Linking “Chile” and “extreme sports” usually conjures up an image of off-road vehicles racing at breakneck speed through the Atacama Desert during the annual Dakar Rally [AQ, Summer 2011], or of high-endurance hikers climbing the Andes.
But downhill racing in Valparaíso, Chile’s bohemian harbor city? In fact, since 2003, romantic “Valpo,” which counted Pablo Neruda among its residents, has played host to the world’s largest urban bike race every summer. This year, the one-day Cerro Abajo (Downhill) competition is scheduled for February 24.
The race takes competitors on a 1.24-mile (2-kilometer) daredevil course that begins on Cerro Cárcel, a cultural park located on one of the city’s many hills. From there, bikers navigate a series of challenges, including a spectacular 26-foot (8-meter) jump known as The North Face, a mind-bending left-hand wall ride and a 13-foot (4-meter) drop through a gazebo, before reaching the finish line at the central Plaza Aníbal Pinto.
When the race is on, Valparaíso’s busy metropolitan center shuts down. Last year, 15,000 spectators—2,000 of them tourists—lined the course, often within touching distance of the bikers. The devoted fans add character to the Cerro Abajo, says Mauricio Acuña, a Chilean who won last year’s competition with a time of two minutes and 38 seconds. “The bikers feel like true rock stars for a day.”

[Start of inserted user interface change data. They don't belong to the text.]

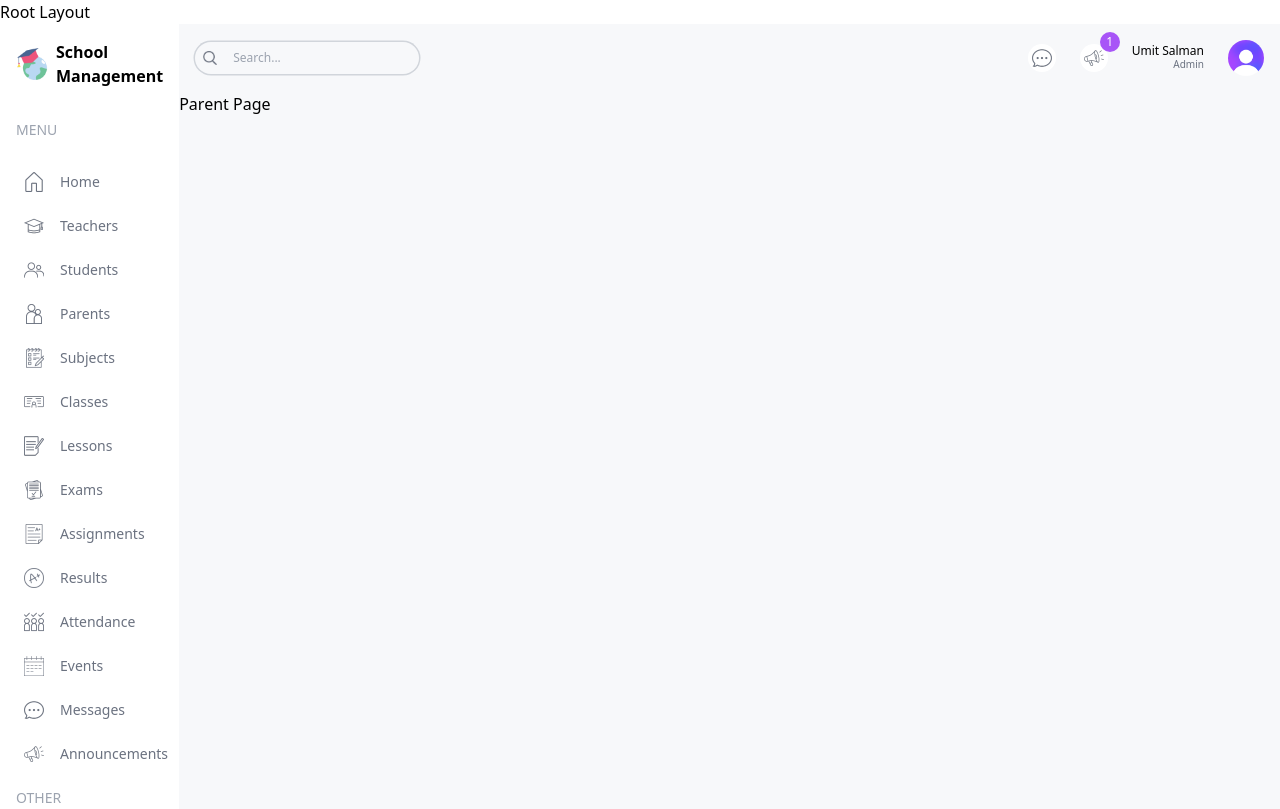
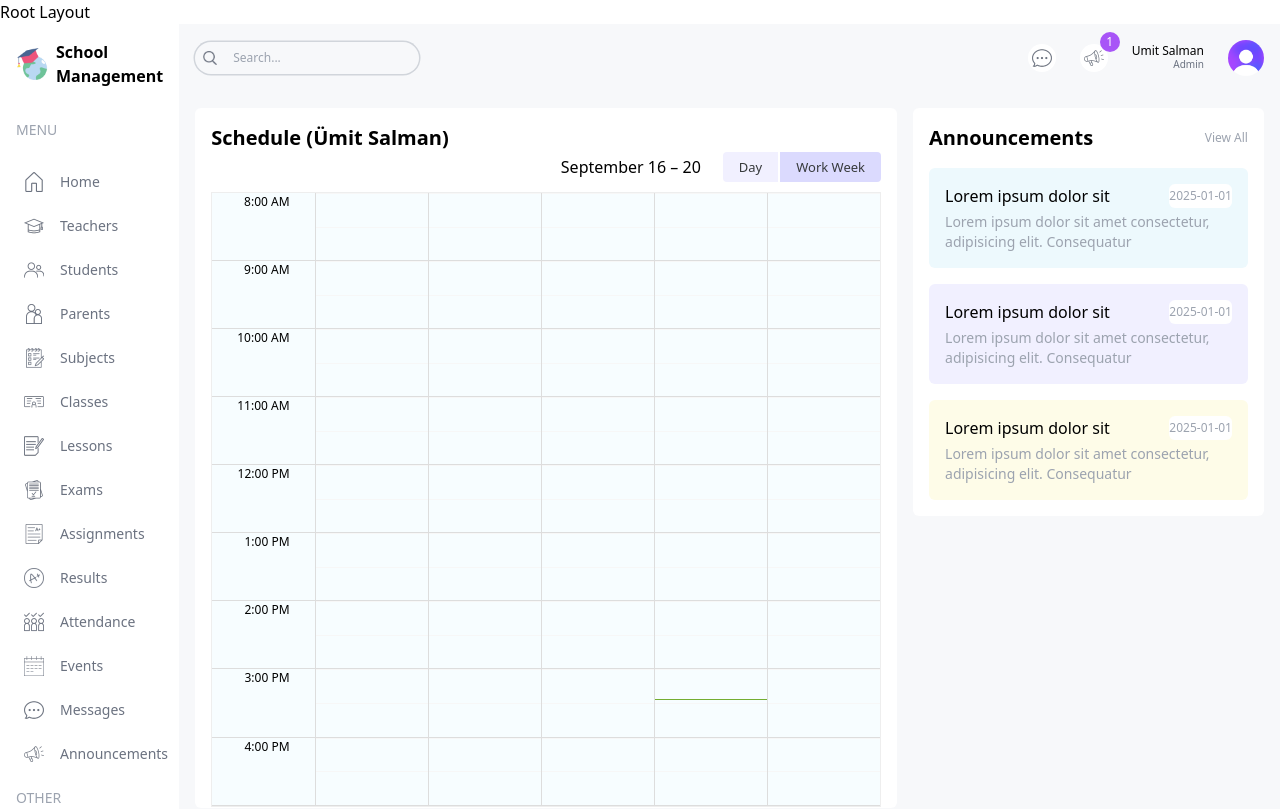
Before and after one commit to usalman/schooler, a Next.js app: page /parent in a window 1280 px wide. Shown: the top 809 px of the page. Built offline with nearby package versions, Linux system fonts and the light colour scheme.

Commit message:
feat: complete parent, student and teacher pages

```diff
--- a/src/app/(dashboard)/layout.tsx
+++ b/src/app/(dashboard)/layout.tsx
@@ -20,7 +20,7 @@
         </Link>
         <Menu />
       </div>
-      <div className="w-[86%] md:w-[92%] lg:w-[84%] xl:w-[86%] bg-[#f7f8fa] overflow-scroll">
+      <div className="w-[86%] md:w-[92%] lg:w-[84%] xl:w-[86%] bg-[#f7f8fa] overflow-scroll flex flex-col">
         <Navbar />
         {children}
       </div>
--- a/src/app/(dashboard)/parent/page.tsx
+++ b/src/app/(dashboard)/parent/page.tsx
@@ -1,5 +1,22 @@
+import Announcements from '@/components/Announcements'
+import BigCalendar from '@/components/BigCalendar'
+
 const ParentPage = () => {
-  return <div className="">Parent Page</div>
+  return (
+    <div className="flex-1 p-4 flex gap-4 flex-col xl:flex-row">
+      {/* LEFT */}
+      <div className="w-full xl:w-2/3">
+        <div className="h-full bg-white p-4 rounded-md">
+          <h1 className="text-xl font-semibold">Schedule (Ümit Salman)</h1>
+          <BigCalendar />
+        </div>
+      </div>
+      {/* RIGHT */}
+      <div className="w-full xl:w-1/3 flex flex-col gap-8">
+        <Announcements />
+      </div>
+    </div>
+  )
 }
 
 export default ParentPage
--- a/src/app/(dashboard)/student/page.tsx
+++ b/src/app/(dashboard)/student/page.tsx
@@ -6,10 +6,11 @@
   return (
     <div className="p-4 flex gap-4 flex-col xl:flex-row">
       {/* LEFT */}
-      <div className="w-full xl:w-2/3"></div>
-      <div className="h-full bg-white p-4 rounded-md">
-        <h1 className="text-xl font-semibold">Schedule(4A)</h1>
-        <BigCalendar />
+      <div className="w-full xl:w-2/3">
+        <div className="h-full bg-white p-4 rounded-md">
+          <h1 className="text-xl font-semibold">Schedule(4A)</h1>
+          <BigCalendar />
+        </div>
       </div>
       {/* RIGHT */}
       <div className="w-full xl:w-1/3 flex flex-col gap-8">
--- a/src/app/(dashboard)/teacher/page.tsx
+++ b/src/app/(dashboard)/teacher/page.tsx
@@ -1,5 +1,22 @@
+import Announcements from '@/components/Announcements'
+import BigCalendar from '@/components/BigCalendar'
+
 const TeacherPage = () => {
-  return <div className="">Teacher Page</div>
+  return (
+    <div className="flex-1 p-4 flex gap-4 flex-col xl:flex-row">
+      {/* LEFT */}
+      <div className="w-full xl:w-2/3">
+        <div className="h-full bg-white p-4 rounded-md">
+          <h1 className="text-xl font-semibold">Schedule</h1>
+          <BigCalendar />
+        </div>
+      </div>
+      {/* RIGHT */}
+      <div className="w-full xl:w-1/3 flex flex-col gap-8">
+        <Announcements />
+      </div>
+    </div>
+  )
 }
 
 export default TeacherPage
```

Would-be racers must receive an invitation from organizers. Roughly 60 competitors from around the world participate each year. Corporate sponsorships plus funding from Chile’s Instituto Nacional de Deportes (National Institute of Sports—IND) cover the costs.
IND has already committed to partially subsidizing the race for the next three years—a move that government officials hope will promote the international aspect of the Cerro Abajo and encourage tourism. Meanwhile, competition organizers are working on a syndication deal that will broadcast the race to its growing fan base.
Watch a trial from the 2010 Cerro Abajo from a biker’s point of view: